JOHN H. GREATHOUSE ET AL., APPELLANTS. (ILLINOIS MID-CONTINENT COMPANY, CROSS APPELLANT.)
APPEAL from the Circuit Court of Wabash County; the Hon.
CHARLES T. RANDOLPH, Judge, presiding.
MR. CHIEF JUSTICE THOMPSON DELIVERED THE OPINION OF THE COURT:
Rehearing denied September 18, 1950.
This appeal was prosecuted to this court by John H. Greathouse, Julia Maxine Greathouse, Fred V. McGregor and Clara E. McGregor, defendants-appellants, from a decree of the circuit court of Wabash County, construing the effect of reservations in a deed made December 13, 1944, from plaintiffs-appellees, Raymond C. Hardy and Nancy Ethel Hardy to James T. Watson and Clara M. Watson, defendants below, but not appealing.
The complaint was filed January 19, 1949, and it is averred that the plaintiffs executed a warranty deed conveying certain realty, approximately forty acres, in Wabash County, Illinois, to James T. Watson and Clara M. Watson, reserving a certain interest in oil and gas produced thereon to themselves; that James T. Watson and Clara M. Watson, on May 5, 1945, by quitclaim deed, conveyed their interest in the same realty to Kenneth B. Watson and Anne D. Watson; that Kenneth B. Watson and Anne D. Watson, on October 18, 1946, by warranty deed, conveyed their interest in the same property to Fred V. McGregor and Clara E. McGregor; that Fred V. McGregor and Clara E. McGregor, on April 19, 1948, conveyed their interest in approximately one acre of the same property and subject to the reservations in plaintiffs, to John H. Greathouse; that Fred V. McGregor and Clara E. McGregor, fully understanding that they, by mesne conveyances from Raymond C. Hardy and Nancy Ethel Hardy, had the customary landowner's interest in only one half of the oil and minerals produced from the land, and that under the customs and practices of the business, would receive in royalties one eighth of one half of the oil and minerals produced from the land, or one sixteenth of the total quantity of oil and minerals produced from the land, and plaintiffs, Raymond C. Hardy and Nancy Ethel Hardy, fully understanding that they had a like equal interest in the oil and minerals produced from the land, did execute an oil-and-gas lease to the Illinois Mid-Continent Company, covering approximately 39 acres, being the same land described in the warranty deed, with the exception of one acre, which had been conveyed to John H. Greathouse.
The warranty deed out of which this controversy arose is as follows: "The Grantors, Raymond C. Hardy, and his wife, Nancy Ethel Hardy, of the City of Mt. Carmel, County of Wabash, State of Illinois, for the sum of One Dollar ($1.00) and other good and valuable considerations, hereby convey and warrant, except one-sixteenth (1/16) of all oils and minerals produced from the premises hereby conveyed which said grantors reserve unto themselves for fifteen years from the date of this conveyance, to James T. Watson and Clara M. Watson of the City of Mt. Carmel, County of Wabash, State of Illinois, as joint tenants and not as tenants in common, the following described real estate: The Northwest Quarter (1/4) of the Northeast Quarter (1/4) of Section Twenty-nine (29), Township One South, Range Thirteen (13) West, containing forty (40) acres, more or less.
"Situated in the County of Wabash, State of Illinois, hereby releasing and waiving all rights under and by virtue of the homestead exemption laws of the State of Illinois.
"Dated this 13th day of December, 1944."
Said deed was signed by Raymond C. Hardy and Nancy Ethel Hardy and witnessed and acknowledged before a notary public.
The various deeds made contained a reference to the reservation made in the original deed from plaintiffs.
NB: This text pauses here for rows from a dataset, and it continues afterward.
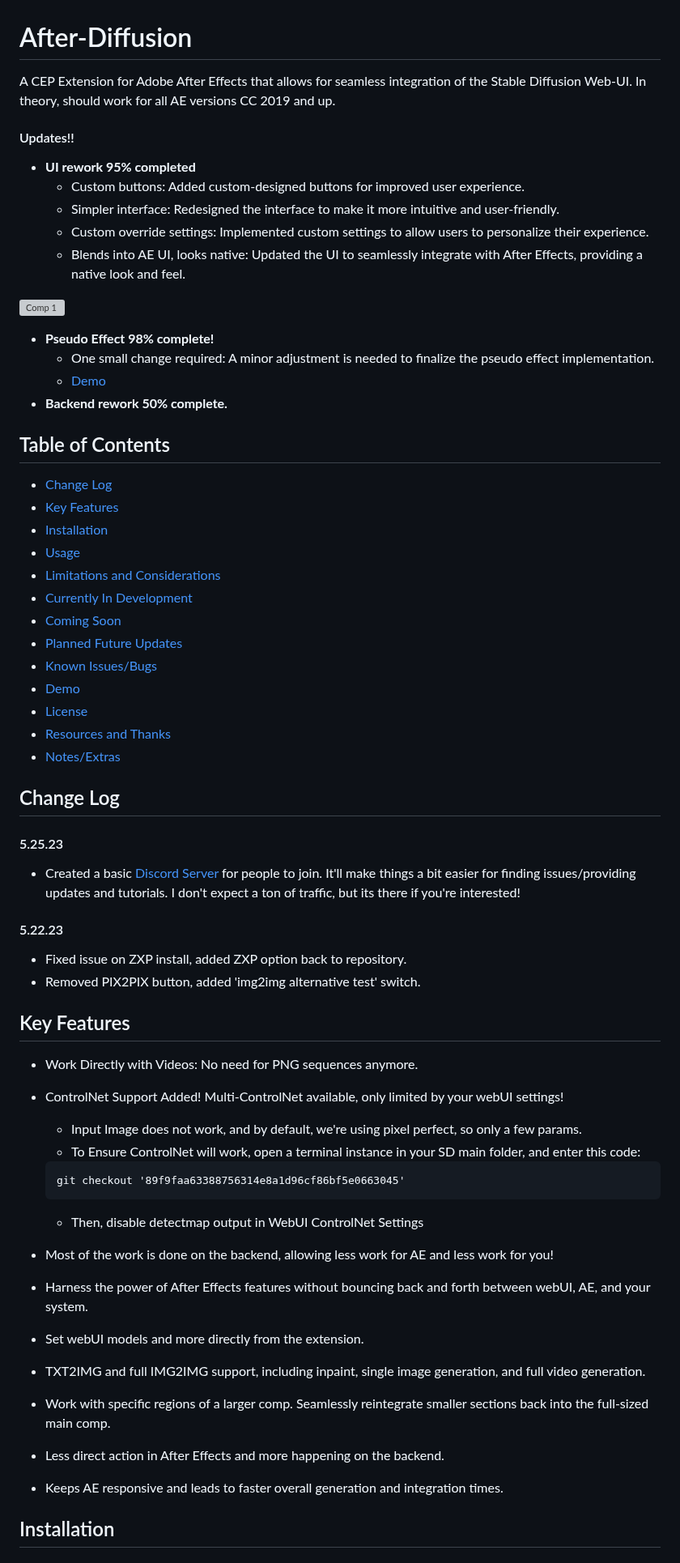
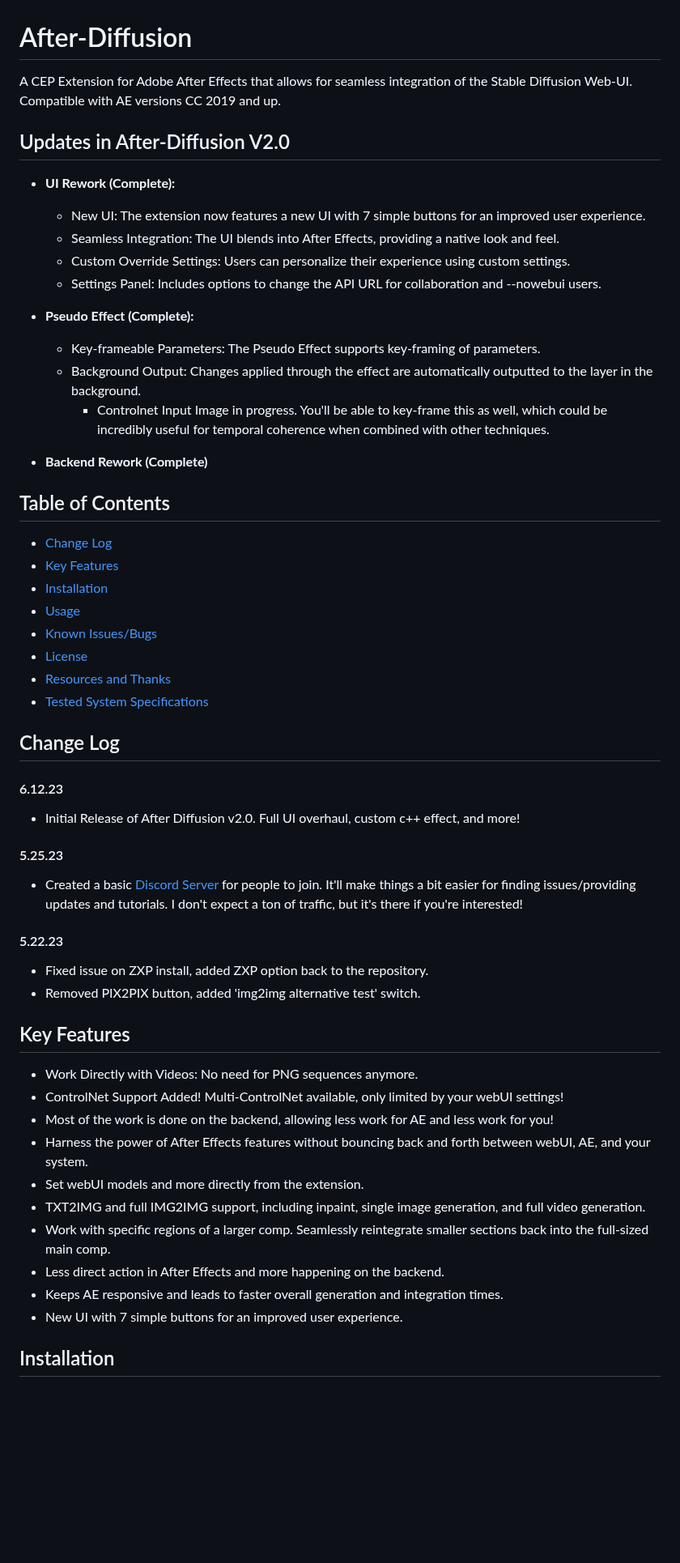
Before and after one commit to Trentonom0r3/After-Diffusion, a Markdown page: README.md, the part around one of its changes. Shown at 81% size. Rendered like a GitHub page; blank space fills up the shorter version; grey boxes are pictures that could not be loaded.

````diff
--- a/README.md
+++ b/README.md
@@ -1,60 +1,45 @@
 # After-Diffusion
 
-A CEP Extension for Adobe After Effects that allows for seamless integration of the Stable Diffusion Web-UI. In theory, should work for all AE versions CC 2019 and up.
+A CEP Extension for Adobe After Effects that allows for seamless integration of the Stable Diffusion Web-UI. Compatible with AE versions CC 2019 and up.
 
-#### Updates!!
 
-- **UI rework 95% completed**
-  - Custom buttons: Added custom-designed buttons for improved user experience.
-  - Simpler interface: Redesigned the interface to make it more intuitive and user-friendly.
-  - Custom override settings: Implemented custom settings to allow users to personalize their experience.
-  - Blends into AE UI, looks native: Updated the UI to seamlessly integrate with After Effects, providing a native look and feel.
+## Updates in After-Diffusion V2.0
 
-![Comp 1](https://github.com/Trentonom0r3/After-Diffusion/assets/130304830/4546f4ff-65a0-49ed-8440-d33eae4bc8ac)
+- **UI Rework (Complete):**
+  - New UI: The extension now features a new UI with 7 simple buttons for an improved user experience.
+  - Seamless Integration: The UI blends into After Effects, providing a native look and feel.
+  - Custom Override Settings: Users can personalize their experience using custom settings.
+  - Settings Panel: Includes options to change the API URL for collaboration and --nowebui users.
 
-- **Pseudo Effect 98% complete!**
-  - One small change required: A minor adjustment is needed to finalize the pseudo effect implementation.
-  - [Demo](https://github.com/Trentonom0r3/After-Diffusion/blob/main/pseudo.gif)
-- **Backend rework 50% complete.**
-
+- **Pseudo Effect (Complete):**
+  - Key-frameable Parameters: The Pseudo Effect supports key-framing of parameters.
+  - Background Output: Changes applied through the effect are automatically outputted to the layer in the background.
+      - Controlnet Input Image in progress. You'll be able to key-frame this as well, which could be incredibly useful for temporal coherence when combined with other techniques.
+- **Backend Rework (Complete)**
 
 ## Table of Contents
 - [Change Log](#change-log)
 - [Key Features](#key-features)
 - [Installation](#installation)
 - [Usage](#usage)
-- [Limitations and Considerations](#limitations-and-considerations)
-- [Currently In Development](#currently-in-development)
-- [Coming Soon](#coming-soon)
-- [Planned Future Updates](#planned-future-updates)
 - [Known Issues/Bugs](#known-issuesbugs)
-- [Demo](#demo)
 - [License](#license)
 - [Resources and Thanks](#resources-and-thanks)
-- [Notes/Extras](#notesextras)
+- [Tested System Specifications](#tested-system-specifications)
 
 ## Change Log
+#### 6.12.23
+   - Initial Release of After Diffusion v2.0. Full UI overhaul, custom c++ effect, and more!
 #### 5.25.23
-   - Created a basic [Discord Server](https://discord.gg/EbsH6ZHd) for people to join. It'll make things a bit easier for finding issues/providing updates and tutorials. I don't expect a ton of traffic, but its there if you're interested!
+   - Created a basic [Discord Server](https://discord.gg/EbsH6ZHd) for people to join. It'll make things a bit easier for finding issues/providing updates and tutorials. I don't expect a ton of traffic, but it's there if you're interested!
 
 #### 5.22.23
-   - Fixed issue on ZXP install, added ZXP option back to repository.
+   - Fixed issue on ZXP install, added ZXP option back to the repository.
    - Removed PIX2PIX button, added 'img2img alternative test' switch.
 
 ## Key Features
 - Work Directly with Videos: No need for PNG sequences anymore.
 - ControlNet Support Added! Multi-ControlNet available, only limited by your webUI settings!
-    - Input Image does not work, and by default, we're using pixel perfect, so only a few params.
-    - To Ensure ControlNet will work, open a terminal instance in your SD main folder, and enter this code:
-
-
-    ```
-    git checkout '89f9faa63388756314e8a1d96cf86bf5e0663045'
-    ```
-
-
-    - Then, disable detectmap output in WebUI ControlNet Settings
-
 - Most of the work is done on the backend, allowing less work for AE and less work for you!
 - Harness the power of After Effects features without bouncing back and forth between webUI, AE, and your system.
 - Set webUI models and more directly from the extension.
@@ -62,6 +47,7 @@ A CEP Extension for Adobe After Effects that allows for seamless integration of
 - Work with specific regions of a larger comp. Seamlessly reintegrate smaller sections back into the full-sized main comp.
 - Less direct action in After Effects and more happening on the backend.
 - Keeps AE responsive and leads to faster overall generation and integration times.
+- New UI with 7 simple buttons for an improved user experience.
 
 ## Installation
 
````
Also changed, not shown: other parts of README.md (+30 -82 lines).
The Illinois Mid-Continent Company received from plaintiffs an oil-and-gas lease covering the entire tract, and on the same date, September 10, 1948, appellants, Fred V. McGregor and Clara E. McGregor, executed a similar lease to that company covering the tract, excepting the one acre previously conveyed to Greathouse. On December 31, 1948, defendants-appellants, John H. Greathouse and Julia Maxine Greathouse, his wife, executed an oil-and-gas lease to T.W. George, covering their one acre. Thereafter, a dispute arose as to the character and extent of the interest reserved by plaintiffs-appellees in the original deed as above set forth.
It appears that oil production is now going on, both on the Greathouse acre under the lease to T.W. George and on the remainder of the tract in wells of the Mid-Continent Oil Company.
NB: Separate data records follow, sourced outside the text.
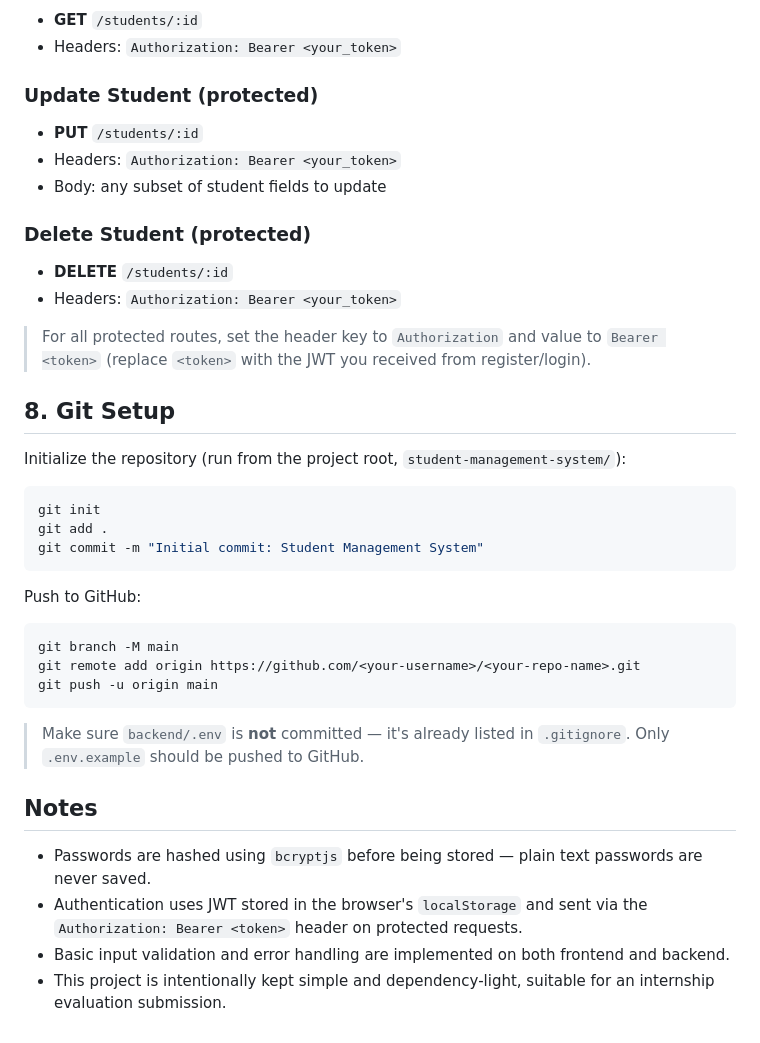
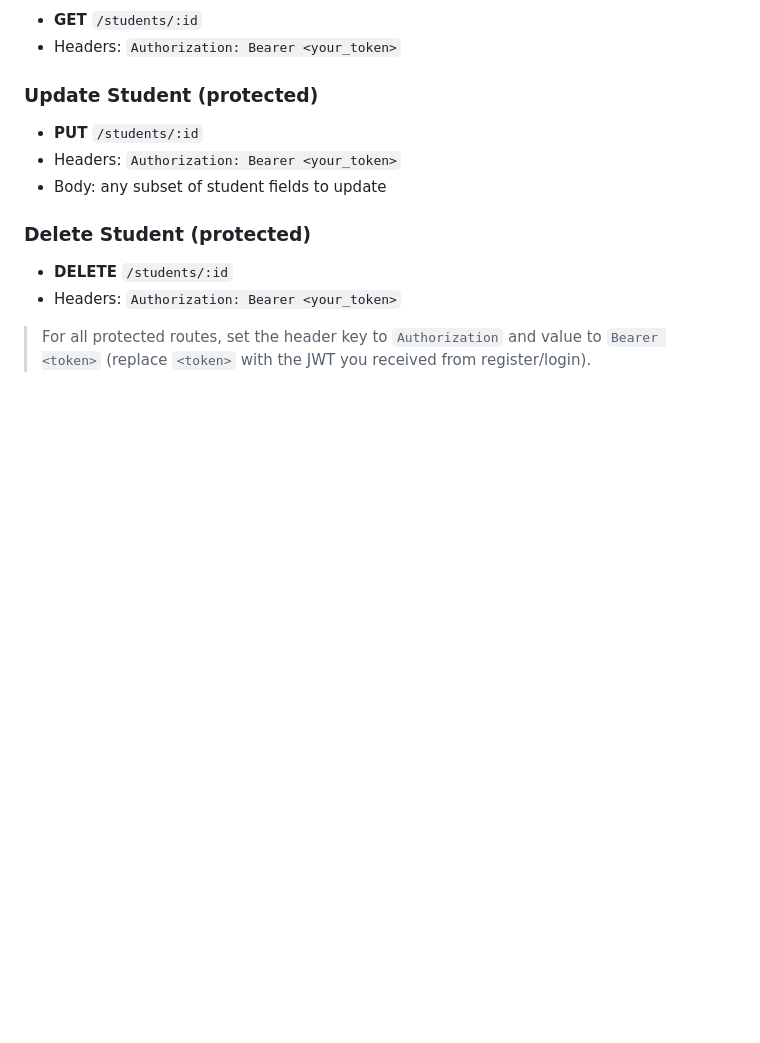
Before and after one commit to Kollu-Druvitha/SkillCraft, a Markdown page: student-management-system/README.md, the part around the change. GitHub-like rendering; blank space fills up the shorter version.

````diff
--- a/student-management-system/README.md
+++ b/student-management-system/README.md
@@ -223,33 +223,3 @@ Base URL: `http://localhost:5000/api`
 
 > For all protected routes, set the header key to `Authorization` and value to
 > `Bearer <token>` (replace `<token>` with the JWT you received from register/login).
-
-## 8. Git Setup
-
-Initialize the repository (run from the project root, `student-management-system/`):
-
-```bash
-git init
-git add .
-git commit -m "Initial commit: Student Management System"
-```
-
-Push to GitHub:
-
-```bash
-git branch -M main
-git remote add origin https://github.com/<your-username>/<your-repo-name>.git
-git push -u origin main
-```
-
-> Make sure `backend/.env` is **not** committed — it's already listed in `.gitignore`.
-> Only `.env.example` should be pushed to GitHub.
-
-## Notes
-
-- Passwords are hashed using `bcryptjs` before being stored — plain text passwords are never saved.
-- Authentication uses JWT stored in the browser's `localStorage` and sent via the
-  `Authorization: Bearer <token>` header on protected requests.
-- Basic input validation and error handling are implemented on both frontend and backend.
-- This project is intentionally kept simple and dependency-light, suitable for an internship
-  evaluation submission.
````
The plaintiffs contend that the reservation made in their original deed was a reservation of one half of the oil and minerals under the tract conveyed, while the defendant T.W. George, as lessee of the one-acre tract from defendants Greathouse, denies that plaintiffs, by their reservation, have any interest in the realty, but have a right to receive one sixteenth of the production after severance from the realty; and it is contended that the lease from plaintiffs to the Mid-Continent Company was not effective to convey any interest whatever in the Greathouse one acre and in their answer prayed that it be set aside as to that one acre. For clarification, the answers of the defendants McGregor and Greathouse assert that the interest reserved by plaintiffs in their original deed was an interest in the realty and was of one sixteenth of the oil and minerals in place; that thereafter, under the oil-and-gas leases in effect upon the premises, plaintiffs are entitled to one sixteenth of one-eighth royalty to be paid by the lessees. The answer of defendant, Mid-Continent Company, admits the interest of plaintiffs in the oil and minerals is one half, but avers that interest is in the realty and that therefore the oil-and-gas lease held by it as lessee from plaintiffs is the senior and prior lease from the whole premises including the one acre owned by Greathouse and under lease from him and his wife to T.W. George.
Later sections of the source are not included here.